VIENNA — As OPEC ministers began meeting Wednesday, oil prices rose by 47 cents a barrel with markets cheered by the growing support in the cartel for Saudi Arabia's position that the current $18 official price be maintained.
Expectations for the meeting have been low because of Iran's unequivocal refusals to sign any agreement that doesn't raise official oil prices, a step that other OPEC ministers strongly oppose.
A consensus on maintaining current prices would help prevent what some skeptics have warned could be a 1986-style price collapse early next year. At the New York Mercantile Exchange, contracts for January delivery of West Texas Intermediate closed at $18.55 a barrel.
There was little concrete indication of progress at the year-end meeting which began Wednesday at OPEC headquarters here. Several ministers emerging from the five hours of secret talks said they mostly listened to reports and are to begin serious debate today.
However, observers have managed to find a silver lining in the strong possibility that Iran will refuse to abide by whatever agreement emerges.
In effect, the Iranians would be borrowing a page from war foe Iraq, which refuses to follow the current price- and production-fixing agreement reached a year ago. But now, Iran and Iraq might trade places outside the agreement: Iraq would be granted a higher quota and would agree to abide by it, while Iran would defect in anger over the price freeze and the higher quota for Iraq.
From OPEC's standpoint, it is better to have Iran outside the agreement than Iraq. The reason is that Iraq has been expanding its oil production capacity, while military damage has prevented Iran from producing as much as it is allowed under the current quota system.
Iraq has refused to abide by its nominal quota of 1.5 million barrels a day, and has been producing as much as 2.7 million barrels. Its oil minister, Issam Abdul Rahim, reiterated Wednesday that it would respect a quota identical to Iran's 2.4-million-barrel ceiling. OPEC leaders Saudi Arabia and Kuwait, who support Iraq in the war, have indicated their willingness to boost its quota.
Thus, the inclusion of Iraq would trim the production of the cartel's biggest cheater. Yet a defection by Iran wouldn't add any oil to the market because of its perceived inability to boost production. The overall result should be firmer prices.
The Iranians, desperate for cash to fuel their war against Iraq but reeling from war-inflicted damage to oil facilities, are insisting on an official price increase of at least $2 per barrel. But most other OPEC members now appear to view that as unrealistic in today's glutted market.
A pricing committee recommended Wednesday that the cartel extend its official $18-a-barrel price, backing the adamant stand by Saudi Arabia, the cartel's largest producer. There was also understood to be support for a production quota of about 18 million barrels a day, compared to the present 16.6 million barrels.

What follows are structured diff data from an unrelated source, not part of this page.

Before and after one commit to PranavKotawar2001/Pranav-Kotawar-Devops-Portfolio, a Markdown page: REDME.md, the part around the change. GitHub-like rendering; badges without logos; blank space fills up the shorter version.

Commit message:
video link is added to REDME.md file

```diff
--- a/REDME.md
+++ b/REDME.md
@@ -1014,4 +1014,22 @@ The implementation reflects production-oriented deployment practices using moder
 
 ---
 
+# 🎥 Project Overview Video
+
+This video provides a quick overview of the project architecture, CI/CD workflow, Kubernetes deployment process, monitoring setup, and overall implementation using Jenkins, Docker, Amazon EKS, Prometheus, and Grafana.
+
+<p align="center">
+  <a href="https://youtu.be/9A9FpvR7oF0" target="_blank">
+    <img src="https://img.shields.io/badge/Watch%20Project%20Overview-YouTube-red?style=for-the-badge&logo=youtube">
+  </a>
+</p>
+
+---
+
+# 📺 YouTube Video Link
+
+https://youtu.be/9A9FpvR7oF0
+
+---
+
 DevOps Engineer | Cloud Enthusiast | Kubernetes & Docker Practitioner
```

Though the quota would be higher, most of the increase would merely legitimize 900,000 barrels per day of Iraq's current production. Another 500,000 barrels would be parceled out to the other members. The total would fall below the cartel's true output, which has exceeded 19 million barrels at times.
The doubts about Iran's ability to crank up production didn't prevent Oil Minister Gholamreza Aghazadeh from warning Wednesday that his national oil company would flood the market with 4 million barrels a day if OPEC doesn't enact an agreement that Iran likes.
"If our positions are not appreciated, we won't be a signatory," he told reporters through an interpreter. "If we do not sign anything, then we do not have any commitment to production ceilings."
Noting that such steep overproduction would send prices into a tailspin, Salomon Bros. analyst Paul Mlotok said: 'One, they can't do it. Two, they're the ones crying for a higher price. He's saying, 'Give me what I want or I'll cut my throat.' "
The isolation of Iran within OPEC would accurately reflect its standing in the Middle East since the Arab summit in Jordan last month. The Iranians were unanimously condemned for such actions as their attacks on tankers in the Persian Gulf and their role in the violence at the holy city of Mecca in July.
In fact, Aghazadeh said Wednesday that the array of OPEC ministers aligned against it on the price issue was a direct result of the Arab summit.
Though it would theoretically restrain overall production, Iran's refusal to sign an agreement would be an imperfect answer to OPEC's current situation. Analysts noted that it would extend doubts about the cartel's credibility because a major member would remain in official violation of its policies.
"Psychologically, it is not good," said Jack N. Aydin, a New York-based analyst for McDonald & Co. brokerage. "It would initially be negative for the markets. But once everyone realized that production would be lower, it would be a good solution."
Even a unified OPEC would still have the threat of a global recession to contend with, the cartel's president, Nigerian Oil Minister Rilwanu Lukman, told delegates from the 13 member nations.
In a speech, Lukman congratulated them for the year-old price-fixing and production-cutting agreement that raised prices to $18 a barrel after a collapse to $10 from $30 in 1986. But he criticized members for producing too much oil in the second half of 1987.
He said the need for a consensus on price and production is "especially acute in view of the uncertainties concerning the performance of the world economy. If the fear of a global recession materializes, then the room for maneuver within the international oil industry will be far more limited than at present."